[WORK TO COMPLETE]
Print every record below exactly as it stands, but leave out the pictures.

[DATA SECTION]
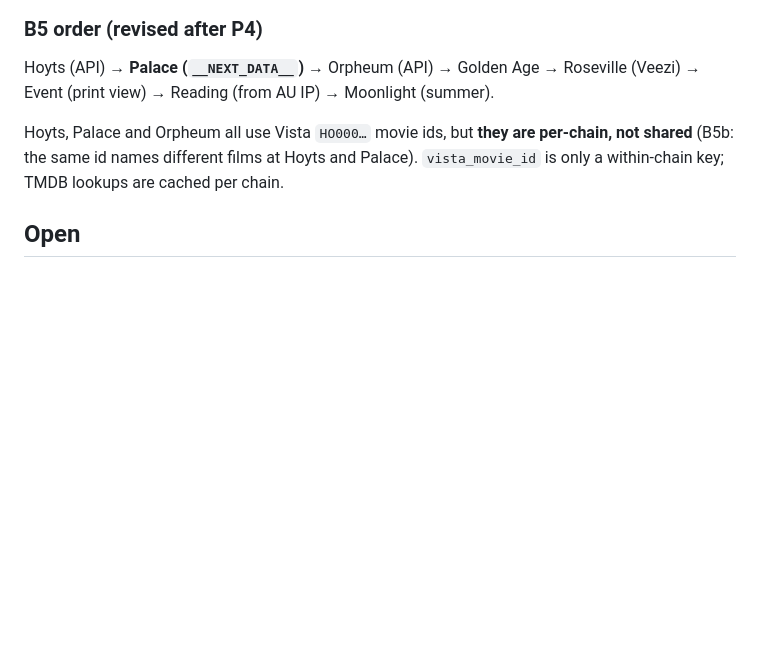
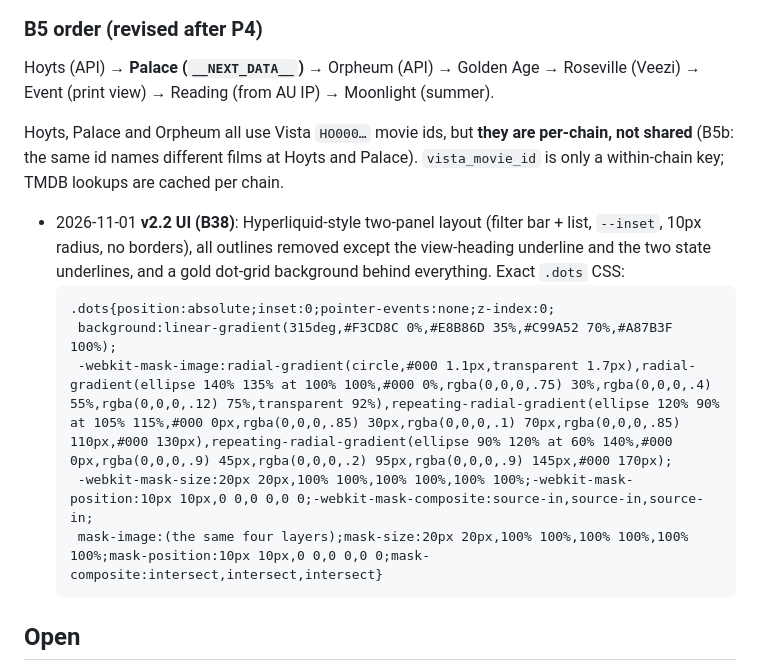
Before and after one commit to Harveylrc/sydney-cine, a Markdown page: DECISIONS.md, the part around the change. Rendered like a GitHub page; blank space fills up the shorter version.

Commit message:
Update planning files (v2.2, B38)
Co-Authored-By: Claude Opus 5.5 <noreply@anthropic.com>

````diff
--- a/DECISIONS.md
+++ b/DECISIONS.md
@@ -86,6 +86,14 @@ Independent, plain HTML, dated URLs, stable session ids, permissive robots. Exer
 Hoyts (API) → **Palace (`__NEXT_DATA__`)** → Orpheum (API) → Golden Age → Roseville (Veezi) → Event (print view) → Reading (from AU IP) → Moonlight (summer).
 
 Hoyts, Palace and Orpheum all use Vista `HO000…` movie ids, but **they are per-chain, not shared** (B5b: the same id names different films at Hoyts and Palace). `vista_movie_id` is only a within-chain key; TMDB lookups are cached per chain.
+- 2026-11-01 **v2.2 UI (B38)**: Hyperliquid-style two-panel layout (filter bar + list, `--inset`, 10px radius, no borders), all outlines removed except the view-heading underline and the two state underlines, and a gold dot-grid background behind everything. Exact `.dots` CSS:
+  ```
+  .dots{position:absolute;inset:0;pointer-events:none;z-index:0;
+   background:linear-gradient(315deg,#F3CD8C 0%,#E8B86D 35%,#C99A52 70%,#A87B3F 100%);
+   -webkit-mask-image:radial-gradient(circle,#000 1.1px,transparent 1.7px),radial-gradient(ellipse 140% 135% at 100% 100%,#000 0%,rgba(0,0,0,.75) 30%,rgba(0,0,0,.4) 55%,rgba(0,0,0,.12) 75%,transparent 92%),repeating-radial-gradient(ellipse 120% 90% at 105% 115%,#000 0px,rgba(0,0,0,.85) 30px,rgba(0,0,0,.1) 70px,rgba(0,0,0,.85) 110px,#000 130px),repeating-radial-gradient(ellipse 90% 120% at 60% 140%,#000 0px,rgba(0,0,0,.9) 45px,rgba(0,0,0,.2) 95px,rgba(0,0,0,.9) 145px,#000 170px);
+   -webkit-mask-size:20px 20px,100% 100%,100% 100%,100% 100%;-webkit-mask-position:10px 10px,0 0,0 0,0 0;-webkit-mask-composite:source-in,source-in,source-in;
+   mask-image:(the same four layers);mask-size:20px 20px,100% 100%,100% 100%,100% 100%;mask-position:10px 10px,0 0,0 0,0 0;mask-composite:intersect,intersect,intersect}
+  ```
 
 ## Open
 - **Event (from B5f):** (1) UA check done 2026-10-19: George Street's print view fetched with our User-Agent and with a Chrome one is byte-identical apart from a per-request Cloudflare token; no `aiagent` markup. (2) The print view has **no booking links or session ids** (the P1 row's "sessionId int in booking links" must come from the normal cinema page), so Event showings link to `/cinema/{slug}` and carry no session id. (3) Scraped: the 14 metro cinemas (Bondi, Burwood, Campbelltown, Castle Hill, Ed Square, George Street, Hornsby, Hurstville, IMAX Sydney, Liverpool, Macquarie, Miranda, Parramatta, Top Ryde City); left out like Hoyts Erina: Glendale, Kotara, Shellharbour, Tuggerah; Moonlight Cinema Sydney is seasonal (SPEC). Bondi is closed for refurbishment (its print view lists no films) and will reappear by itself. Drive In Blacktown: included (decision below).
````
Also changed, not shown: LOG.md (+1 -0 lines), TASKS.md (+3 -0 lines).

[ANSWER AREA]
Before and after one commit to Harveylrc/sydney-cine, a Markdown page: DECISIONS.md, the part around the change. Rendered like a GitHub page; blank space fills up the shorter version.

Commit message:
Update planning files (v2.2, B38)
Co-Authored-By: Claude Opus 5.5 <noreply@anthropic.com>

````diff
--- a/DECISIONS.md
+++ b/DECISIONS.md
@@ -86,6 +86,14 @@ Independent, plain HTML, dated URLs, stable session ids, permissive robots. Exer
 Hoyts (API) → **Palace (`__NEXT_DATA__`)** → Orpheum (API) → Golden Age → Roseville (Veezi) → Event (print view) → Reading (from AU IP) → Moonlight (summer).
 
 Hoyts, Palace and Orpheum all use Vista `HO000…` movie ids, but **they are per-chain, not shared** (B5b: the same id names different films at Hoyts and Palace). `vista_movie_id` is only a within-chain key; TMDB lookups are cached per chain.
+- 2026-11-01 **v2.2 UI (B38)**: Hyperliquid-style two-panel layout (filter bar + list, `--inset`, 10px radius, no borders), all outlines removed except the view-heading underline and the two state underlines, and a gold dot-grid background behind everything. Exact `.dots` CSS:
+  ```
+  .dots{position:absolute;inset:0;pointer-events:none;z-index:0;
+   background:linear-gradient(315deg,#F3CD8C 0%,#E8B86D 35%,#C99A52 70%,#A87B3F 100%);
+   -webkit-mask-image:radial-gradient(circle,#000 1.1px,transparent 1.7px),radial-gradient(ellipse 140% 135% at 100% 100%,#000 0%,rgba(0,0,0,.75) 30%,rgba(0,0,0,.4) 55%,rgba(0,0,0,.12) 75%,transparent 92%),repeating-radial-gradient(ellipse 120% 90% at 105% 115%,#000 0px,rgba(0,0,0,.85) 30px,rgba(0,0,0,.1) 70px,rgba(0,0,0,.85) 110px,#000 130px),repeating-radial-gradient(ellipse 90% 120% at 60% 140%,#000 0px,rgba(0,0,0,.9) 45px,rgba(0,0,0,.2) 95px,rgba(0,0,0,.9) 145px,#000 170px);
+   -webkit-mask-size:20px 20px,100% 100%,100% 100%,100% 100%;-webkit-mask-position:10px 10px,0 0,0 0,0 0;-webkit-mask-composite:source-in,source-in,source-in;
+   mask-image:(the same four layers);mask-size:20px 20px,100% 100%,100% 100%,100% 100%;mask-position:10px 10px,0 0,0 0,0 0;mask-composite:intersect,intersect,intersect}
+  ```
 
 ## Open
 - **Event (from B5f):** (1) UA check done 2026-10-19: George Street's print view fetched with our User-Agent and with a Chrome one is byte-identical apart from a per-request Cloudflare token; no `aiagent` markup. (2) The print view has **no booking links or session ids** (the P1 row's "sessionId int in booking links" must come from the normal cinema page), so Event showings link to `/cinema/{slug}` and carry no session id. (3) Scraped: the 14 metro cinemas (Bondi, Burwood, Campbelltown, Castle Hill, Ed Square, George Street, Hornsby, Hurstville, IMAX Sydney, Liverpool, Macquarie, Miranda, Parramatta, Top Ryde City); left out like Hoyts Erina: Glendale, Kotara, Shellharbour, Tuggerah; Moonlight Cinema Sydney is seasonal (SPEC). Bondi is closed for refurbishment (its print view lists no films) and will reappear by itself. Drive In Blacktown: included (decision below).
````
Also changed, not shown: LOG.md (+1 -0 lines), TASKS.md (+3 -0 lines).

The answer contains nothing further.